▸ Supplied entries:
● ● ● ● ●
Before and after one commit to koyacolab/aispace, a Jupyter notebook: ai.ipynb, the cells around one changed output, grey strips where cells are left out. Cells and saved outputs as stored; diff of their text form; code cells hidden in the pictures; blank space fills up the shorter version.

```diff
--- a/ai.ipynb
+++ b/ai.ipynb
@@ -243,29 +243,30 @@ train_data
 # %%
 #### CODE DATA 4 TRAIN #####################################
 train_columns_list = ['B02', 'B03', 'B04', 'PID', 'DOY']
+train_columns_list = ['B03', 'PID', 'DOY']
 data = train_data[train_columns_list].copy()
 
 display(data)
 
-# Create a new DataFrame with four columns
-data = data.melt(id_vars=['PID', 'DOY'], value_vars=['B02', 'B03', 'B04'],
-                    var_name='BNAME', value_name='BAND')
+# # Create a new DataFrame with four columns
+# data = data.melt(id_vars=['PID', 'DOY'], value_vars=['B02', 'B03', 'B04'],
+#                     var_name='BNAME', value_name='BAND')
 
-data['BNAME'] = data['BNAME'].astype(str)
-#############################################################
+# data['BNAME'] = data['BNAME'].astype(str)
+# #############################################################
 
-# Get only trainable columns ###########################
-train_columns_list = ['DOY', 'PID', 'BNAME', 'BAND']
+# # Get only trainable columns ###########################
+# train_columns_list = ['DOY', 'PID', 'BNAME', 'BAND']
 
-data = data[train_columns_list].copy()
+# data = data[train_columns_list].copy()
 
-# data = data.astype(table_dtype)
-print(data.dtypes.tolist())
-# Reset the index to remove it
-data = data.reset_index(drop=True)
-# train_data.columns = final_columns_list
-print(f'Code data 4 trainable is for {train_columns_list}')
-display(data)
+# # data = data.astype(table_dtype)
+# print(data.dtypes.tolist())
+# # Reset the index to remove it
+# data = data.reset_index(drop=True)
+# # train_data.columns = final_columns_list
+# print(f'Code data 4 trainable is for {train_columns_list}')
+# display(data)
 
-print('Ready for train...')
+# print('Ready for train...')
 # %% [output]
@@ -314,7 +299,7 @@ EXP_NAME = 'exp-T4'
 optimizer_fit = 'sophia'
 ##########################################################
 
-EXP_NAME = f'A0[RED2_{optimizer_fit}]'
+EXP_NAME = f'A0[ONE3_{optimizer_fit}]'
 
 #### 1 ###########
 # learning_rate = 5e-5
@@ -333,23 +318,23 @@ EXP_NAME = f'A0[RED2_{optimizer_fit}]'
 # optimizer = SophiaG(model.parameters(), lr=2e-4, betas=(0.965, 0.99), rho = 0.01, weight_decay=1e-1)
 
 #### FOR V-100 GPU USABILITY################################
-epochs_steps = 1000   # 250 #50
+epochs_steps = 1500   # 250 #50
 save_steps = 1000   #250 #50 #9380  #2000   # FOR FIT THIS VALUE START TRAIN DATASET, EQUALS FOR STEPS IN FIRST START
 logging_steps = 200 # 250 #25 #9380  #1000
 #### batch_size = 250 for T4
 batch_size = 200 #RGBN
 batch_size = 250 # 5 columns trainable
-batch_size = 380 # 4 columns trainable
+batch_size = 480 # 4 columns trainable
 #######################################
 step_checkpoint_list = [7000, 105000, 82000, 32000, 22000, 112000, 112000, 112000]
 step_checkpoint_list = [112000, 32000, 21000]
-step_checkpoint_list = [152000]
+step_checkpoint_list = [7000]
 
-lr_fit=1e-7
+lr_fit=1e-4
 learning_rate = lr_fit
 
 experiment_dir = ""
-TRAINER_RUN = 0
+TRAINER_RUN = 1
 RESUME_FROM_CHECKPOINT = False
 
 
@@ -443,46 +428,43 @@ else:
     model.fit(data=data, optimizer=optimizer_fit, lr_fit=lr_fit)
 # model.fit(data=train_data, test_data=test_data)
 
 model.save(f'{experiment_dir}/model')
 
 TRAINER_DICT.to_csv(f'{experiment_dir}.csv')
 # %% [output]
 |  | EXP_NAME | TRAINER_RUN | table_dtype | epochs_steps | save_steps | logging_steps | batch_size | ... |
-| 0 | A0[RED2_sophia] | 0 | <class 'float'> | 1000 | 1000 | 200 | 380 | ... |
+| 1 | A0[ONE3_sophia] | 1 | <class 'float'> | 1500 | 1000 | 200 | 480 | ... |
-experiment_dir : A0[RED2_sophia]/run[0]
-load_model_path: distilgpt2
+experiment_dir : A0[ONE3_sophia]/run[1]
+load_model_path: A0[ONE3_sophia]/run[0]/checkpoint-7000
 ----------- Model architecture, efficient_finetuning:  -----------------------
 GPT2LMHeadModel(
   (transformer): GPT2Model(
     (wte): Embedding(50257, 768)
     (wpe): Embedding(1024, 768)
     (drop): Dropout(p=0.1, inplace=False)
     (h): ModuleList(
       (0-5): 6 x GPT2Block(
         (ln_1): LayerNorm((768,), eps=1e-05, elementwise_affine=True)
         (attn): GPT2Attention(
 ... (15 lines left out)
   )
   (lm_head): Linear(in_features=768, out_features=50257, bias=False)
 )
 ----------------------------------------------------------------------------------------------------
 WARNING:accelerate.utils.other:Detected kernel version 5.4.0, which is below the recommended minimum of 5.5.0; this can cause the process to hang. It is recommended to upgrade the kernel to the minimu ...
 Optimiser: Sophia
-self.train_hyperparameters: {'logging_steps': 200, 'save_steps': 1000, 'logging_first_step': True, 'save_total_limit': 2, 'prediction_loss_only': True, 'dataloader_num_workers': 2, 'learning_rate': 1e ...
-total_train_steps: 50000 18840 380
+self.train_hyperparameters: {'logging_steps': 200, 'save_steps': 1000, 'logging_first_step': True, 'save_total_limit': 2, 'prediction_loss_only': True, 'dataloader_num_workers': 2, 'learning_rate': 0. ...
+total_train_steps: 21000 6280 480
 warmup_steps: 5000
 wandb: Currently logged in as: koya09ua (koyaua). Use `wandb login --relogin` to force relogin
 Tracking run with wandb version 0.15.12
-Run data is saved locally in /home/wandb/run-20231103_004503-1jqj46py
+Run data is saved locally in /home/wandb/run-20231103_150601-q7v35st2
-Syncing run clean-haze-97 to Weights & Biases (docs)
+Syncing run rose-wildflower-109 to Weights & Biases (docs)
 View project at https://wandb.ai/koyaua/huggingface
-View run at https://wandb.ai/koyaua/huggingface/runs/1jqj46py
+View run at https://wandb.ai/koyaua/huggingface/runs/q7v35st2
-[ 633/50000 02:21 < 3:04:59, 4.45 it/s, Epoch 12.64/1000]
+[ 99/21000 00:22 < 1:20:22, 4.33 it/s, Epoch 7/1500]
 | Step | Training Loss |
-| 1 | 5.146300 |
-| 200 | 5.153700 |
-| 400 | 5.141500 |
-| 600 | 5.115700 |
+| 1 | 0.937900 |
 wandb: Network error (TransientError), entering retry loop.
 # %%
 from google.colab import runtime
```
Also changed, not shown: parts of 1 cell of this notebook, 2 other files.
● ● ● ● ●
▸ Task:
Reproduce each line of the material exactly as given.

▸ Exercise solution:
Before and after one commit to koyacolab/aispace, a Jupyter notebook: ai.ipynb, the cells around one changed output, grey strips where cells are left out. Cells and saved outputs as stored; diff of their text form; code cells hidden in the pictures; blank space fills up the shorter version.

```diff
--- a/ai.ipynb
+++ b/ai.ipynb
@@ -243,29 +243,30 @@ train_data
 # %%
 #### CODE DATA 4 TRAIN #####################################
 train_columns_list = ['B02', 'B03', 'B04', 'PID', 'DOY']
+train_columns_list = ['B03', 'PID', 'DOY']
 data = train_data[train_columns_list].copy()
 
 display(data)
 
-# Create a new DataFrame with four columns
-data = data.melt(id_vars=['PID', 'DOY'], value_vars=['B02', 'B03', 'B04'],
-                    var_name='BNAME', value_name='BAND')
+# # Create a new DataFrame with four columns
+# data = data.melt(id_vars=['PID', 'DOY'], value_vars=['B02', 'B03', 'B04'],
+#                     var_name='BNAME', value_name='BAND')
 
-data['BNAME'] = data['BNAME'].astype(str)
-#############################################################
+# data['BNAME'] = data['BNAME'].astype(str)
+# #############################################################
 
-# Get only trainable columns ###########################
-train_columns_list = ['DOY', 'PID', 'BNAME', 'BAND']
+# # Get only trainable columns ###########################
+# train_columns_list = ['DOY', 'PID', 'BNAME', 'BAND']
 
-data = data[train_columns_list].copy()
+# data = data[train_columns_list].copy()
 
-# data = data.astype(table_dtype)
-print(data.dtypes.tolist())
-# Reset the index to remove it
-data = data.reset_index(drop=True)
-# train_data.columns = final_columns_list
-print(f'Code data 4 trainable is for {train_columns_list}')
-display(data)
+# # data = data.astype(table_dtype)
+# print(data.dtypes.tolist())
+# # Reset the index to remove it
+# data = data.reset_index(drop=True)
+# # train_data.columns = final_columns_list
+# print(f'Code data 4 trainable is for {train_columns_list}')
+# display(data)
 
-print('Ready for train...')
+# print('Ready for train...')
 # %% [output]
@@ -314,7 +299,7 @@ EXP_NAME = 'exp-T4'
 optimizer_fit = 'sophia'
 ##########################################################
 
-EXP_NAME = f'A0[RED2_{optimizer_fit}]'
+EXP_NAME = f'A0[ONE3_{optimizer_fit}]'
 
 #### 1 ###########
 # learning_rate = 5e-5
@@ -333,23 +318,23 @@ EXP_NAME = f'A0[RED2_{optimizer_fit}]'
 # optimizer = SophiaG(model.parameters(), lr=2e-4, betas=(0.965, 0.99), rho = 0.01, weight_decay=1e-1)
 
 #### FOR V-100 GPU USABILITY################################
-epochs_steps = 1000   # 250 #50
+epochs_steps = 1500   # 250 #50
 save_steps = 1000   #250 #50 #9380  #2000   # FOR FIT THIS VALUE START TRAIN DATASET, EQUALS FOR STEPS IN FIRST START
 logging_steps = 200 # 250 #25 #9380  #1000
 #### batch_size = 250 for T4
 batch_size = 200 #RGBN
 batch_size = 250 # 5 columns trainable
-batch_size = 380 # 4 columns trainable
+batch_size = 480 # 4 columns trainable
 #######################################
 step_checkpoint_list = [7000, 105000, 82000, 32000, 22000, 112000, 112000, 112000]
 step_checkpoint_list = [112000, 32000, 21000]
-step_checkpoint_list = [152000]
+step_checkpoint_list = [7000]
 
-lr_fit=1e-7
+lr_fit=1e-4
 learning_rate = lr_fit
 
 experiment_dir = ""
-TRAINER_RUN = 0
+TRAINER_RUN = 1
 RESUME_FROM_CHECKPOINT = False
 
 
@@ -443,46 +428,43 @@ else:
     model.fit(data=data, optimizer=optimizer_fit, lr_fit=lr_fit)
 # model.fit(data=train_data, test_data=test_data)
 
 model.save(f'{experiment_dir}/model')
 
 TRAINER_DICT.to_csv(f'{experiment_dir}.csv')
 # %% [output]
 |  | EXP_NAME | TRAINER_RUN | table_dtype | epochs_steps | save_steps | logging_steps | batch_size | ... |
-| 0 | A0[RED2_sophia] | 0 | <class 'float'> | 1000 | 1000 | 200 | 380 | ... |
+| 1 | A0[ONE3_sophia] | 1 | <class 'float'> | 1500 | 1000 | 200 | 480 | ... |
-experiment_dir : A0[RED2_sophia]/run[0]
-load_model_path: distilgpt2
+experiment_dir : A0[ONE3_sophia]/run[1]
+load_model_path: A0[ONE3_sophia]/run[0]/checkpoint-7000
 ----------- Model architecture, efficient_finetuning:  -----------------------
 GPT2LMHeadModel(
   (transformer): GPT2Model(
     (wte): Embedding(50257, 768)
     (wpe): Embedding(1024, 768)
     (drop): Dropout(p=0.1, inplace=False)
     (h): ModuleList(
       (0-5): 6 x GPT2Block(
         (ln_1): LayerNorm((768,), eps=1e-05, elementwise_affine=True)
         (attn): GPT2Attention(
 ... (15 lines left out)
   )
   (lm_head): Linear(in_features=768, out_features=50257, bias=False)
 )
 ----------------------------------------------------------------------------------------------------
 WARNING:accelerate.utils.other:Detected kernel version 5.4.0, which is below the recommended minimum of 5.5.0; this can cause the process to hang. It is recommended to upgrade the kernel to the minimu ...
 Optimiser: Sophia
-self.train_hyperparameters: {'logging_steps': 200, 'save_steps': 1000, 'logging_first_step': True, 'save_total_limit': 2, 'prediction_loss_only': True, 'dataloader_num_workers': 2, 'learning_rate': 1e ...
-total_train_steps: 50000 18840 380
+self.train_hyperparameters: {'logging_steps': 200, 'save_steps': 1000, 'logging_first_step': True, 'save_total_limit': 2, 'prediction_loss_only': True, 'dataloader_num_workers': 2, 'learning_rate': 0. ...
+total_train_steps: 21000 6280 480
 warmup_steps: 5000
 wandb: Currently logged in as: koya09ua (koyaua). Use `wandb login --relogin` to force relogin
 Tracking run with wandb version 0.15.12
-Run data is saved locally in /home/wandb/run-20231103_004503-1jqj46py
+Run data is saved locally in /home/wandb/run-20231103_150601-q7v35st2
-Syncing run clean-haze-97 to Weights & Biases (docs)
+Syncing run rose-wildflower-109 to Weights & Biases (docs)
 View project at https://wandb.ai/koyaua/huggingface
-View run at https://wandb.ai/koyaua/huggingface/runs/1jqj46py
+View run at https://wandb.ai/koyaua/huggingface/runs/q7v35st2
-[ 633/50000 02:21 < 3:04:59, 4.45 it/s, Epoch 12.64/1000]
+[ 99/21000 00:22 < 1:20:22, 4.33 it/s, Epoch 7/1500]
 | Step | Training Loss |
-| 1 | 5.146300 |
-| 200 | 5.153700 |
-| 400 | 5.141500 |
-| 600 | 5.115700 |
+| 1 | 0.937900 |
 wandb: Network error (TransientError), entering retry loop.
 # %%
 from google.colab import runtime
```
Also changed, not shown: parts of 1 cell of this notebook, 2 other files.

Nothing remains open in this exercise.